CAIRO (Reuters) - Turkey’s prime minister, an outspoken of critic of Israel, praised Egypt’s Islamist president, Mohamed Mursi, on Saturday for recalling his ambassador from Tel Aviv in response to Israeli attacks on Gaza.
Egypt, which in 1979 became the first Arab state to sign a peace treaty with Israel, recalled its envoy on Wednesday hours after Israel launched an air campaign on Gaza. Turkey withdrew its ambassador over a separate incident with Israel in 2010.
“Israel is using disproportionate force. (Israeli Prime Minister Benjamin) Netanyahu proceeds with these kinds of actions thanks to the international negligence,” Erdogan told an enthusiastic audience in a speech at Cairo University.
Israel’s declared aim is to deter Hamas in Gaza from launching cross-border rocket salvoes that have plagued southern Israel for years.
Many Egyptians, who toppled autocrat Hosni Mubarak in a popular uprising in 2011, look to Turkey as a model of how a government with Islamist leanings can deliver a strong economy and play an influential regional role.
“Raise your head up high, your are Egyptian,” chanted students and others in the hall that included officials and dignitaries. “Egypt and Turkey are hand-in-hand,” they chanted.
“I congratulate my brother Mursi who recalled the Egypt ambassador in Israel after recent incidents,” Erdogan said.
Ties between Israel and Turkey, once Israel’s only Muslim ally, crumbled after Israeli marines stormed an aid ship in 2010 to enforce a naval blockade of the Palestinian-run Gaza Strip. Nine Turks were killed in clashes with activists on board.
Turkey expelled Israel’s ambassador and froze military cooperation after a U.N. report into the incident released in September last year largely exonerated the Jewish state.
“Turkey will continue to fight before the international community for our Palestinian brothers,” Erdogan said. “I congratulate Egypt’s youth and people for your revolution.”
The prime minister also repeated his call for an end to the rule of Syrian President Bashar al-Assad, who used his army to try to crush what began as peaceful protests and has now morphed into a civil war.
“We will continue to take steps with Egypt about the Syria crisis,” Erdogan said.
Mursi has sought to set up a regional group on Syria that comprises Egypt, Turkey and Saudi Arabia - all opposed to Assad - with Iran, which is the Syrian president’s staunch ally. After a preparatory meeting, Saudi Arabia has stayed away.

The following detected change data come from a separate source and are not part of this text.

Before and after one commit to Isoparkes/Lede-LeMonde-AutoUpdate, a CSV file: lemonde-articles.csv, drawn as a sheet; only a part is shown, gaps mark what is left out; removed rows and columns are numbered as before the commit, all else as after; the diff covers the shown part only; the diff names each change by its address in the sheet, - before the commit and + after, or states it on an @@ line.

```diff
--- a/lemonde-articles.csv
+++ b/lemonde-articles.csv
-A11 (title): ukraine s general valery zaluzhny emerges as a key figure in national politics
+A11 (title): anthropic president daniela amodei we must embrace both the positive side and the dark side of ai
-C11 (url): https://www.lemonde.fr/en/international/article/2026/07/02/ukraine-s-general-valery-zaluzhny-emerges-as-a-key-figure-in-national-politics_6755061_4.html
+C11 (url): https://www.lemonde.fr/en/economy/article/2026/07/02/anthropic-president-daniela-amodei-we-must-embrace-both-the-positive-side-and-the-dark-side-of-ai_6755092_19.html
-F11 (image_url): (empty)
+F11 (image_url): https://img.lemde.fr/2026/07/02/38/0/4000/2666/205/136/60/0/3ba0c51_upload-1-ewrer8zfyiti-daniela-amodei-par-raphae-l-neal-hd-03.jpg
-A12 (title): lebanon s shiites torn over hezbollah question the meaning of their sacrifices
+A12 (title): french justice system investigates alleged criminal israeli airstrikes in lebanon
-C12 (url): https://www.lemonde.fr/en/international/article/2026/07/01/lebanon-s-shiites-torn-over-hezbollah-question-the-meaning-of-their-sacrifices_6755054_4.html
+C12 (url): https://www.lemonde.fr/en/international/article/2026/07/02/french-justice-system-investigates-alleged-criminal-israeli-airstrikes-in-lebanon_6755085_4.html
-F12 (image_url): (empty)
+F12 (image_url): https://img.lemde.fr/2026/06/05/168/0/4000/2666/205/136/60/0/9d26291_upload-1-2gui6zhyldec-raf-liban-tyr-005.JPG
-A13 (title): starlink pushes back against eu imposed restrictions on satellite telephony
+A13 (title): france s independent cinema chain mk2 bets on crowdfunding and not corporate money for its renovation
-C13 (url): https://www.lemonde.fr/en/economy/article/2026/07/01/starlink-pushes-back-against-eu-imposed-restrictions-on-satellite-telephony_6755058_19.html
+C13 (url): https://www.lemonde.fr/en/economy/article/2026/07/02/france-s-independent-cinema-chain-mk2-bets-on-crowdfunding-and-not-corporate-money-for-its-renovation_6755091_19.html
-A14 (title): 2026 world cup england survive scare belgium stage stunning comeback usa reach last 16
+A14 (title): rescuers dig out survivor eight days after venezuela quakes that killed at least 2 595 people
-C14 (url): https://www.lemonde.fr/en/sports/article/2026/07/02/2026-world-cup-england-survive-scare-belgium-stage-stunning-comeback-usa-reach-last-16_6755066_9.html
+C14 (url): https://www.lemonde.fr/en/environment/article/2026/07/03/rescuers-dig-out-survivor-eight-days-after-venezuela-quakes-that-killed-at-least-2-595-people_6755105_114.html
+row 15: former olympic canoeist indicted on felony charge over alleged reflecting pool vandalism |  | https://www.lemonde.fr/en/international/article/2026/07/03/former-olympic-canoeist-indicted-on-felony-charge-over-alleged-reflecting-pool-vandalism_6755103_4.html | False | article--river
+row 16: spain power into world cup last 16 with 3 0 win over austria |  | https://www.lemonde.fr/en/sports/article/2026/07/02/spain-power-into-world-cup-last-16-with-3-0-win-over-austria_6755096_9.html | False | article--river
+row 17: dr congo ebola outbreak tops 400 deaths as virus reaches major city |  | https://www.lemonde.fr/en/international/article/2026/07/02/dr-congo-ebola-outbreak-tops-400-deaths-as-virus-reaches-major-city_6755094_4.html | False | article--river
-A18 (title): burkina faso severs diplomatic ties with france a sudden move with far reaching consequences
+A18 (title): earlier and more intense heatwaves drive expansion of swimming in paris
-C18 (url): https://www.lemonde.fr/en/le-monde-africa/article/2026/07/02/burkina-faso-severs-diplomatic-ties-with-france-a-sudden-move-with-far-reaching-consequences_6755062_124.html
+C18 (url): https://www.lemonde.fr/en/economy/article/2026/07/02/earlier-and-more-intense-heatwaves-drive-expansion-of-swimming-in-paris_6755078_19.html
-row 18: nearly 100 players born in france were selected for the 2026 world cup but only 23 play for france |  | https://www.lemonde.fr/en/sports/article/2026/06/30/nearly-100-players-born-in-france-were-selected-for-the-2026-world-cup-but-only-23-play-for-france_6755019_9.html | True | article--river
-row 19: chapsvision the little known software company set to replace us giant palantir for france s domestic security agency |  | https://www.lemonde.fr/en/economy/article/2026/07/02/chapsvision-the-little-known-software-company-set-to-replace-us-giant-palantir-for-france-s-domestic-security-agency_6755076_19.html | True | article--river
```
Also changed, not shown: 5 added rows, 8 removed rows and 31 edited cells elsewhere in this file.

The Turkish prime minister also repeated that Turkey was ready for closer business ties with Egypt, whose economy has been pummeled by the turmoil that followed Mubarak’s overthrow.
Additional reporting by Seltem Iyigun in Istanbul; Writing by Edmund Blair; Editing by Alison Williams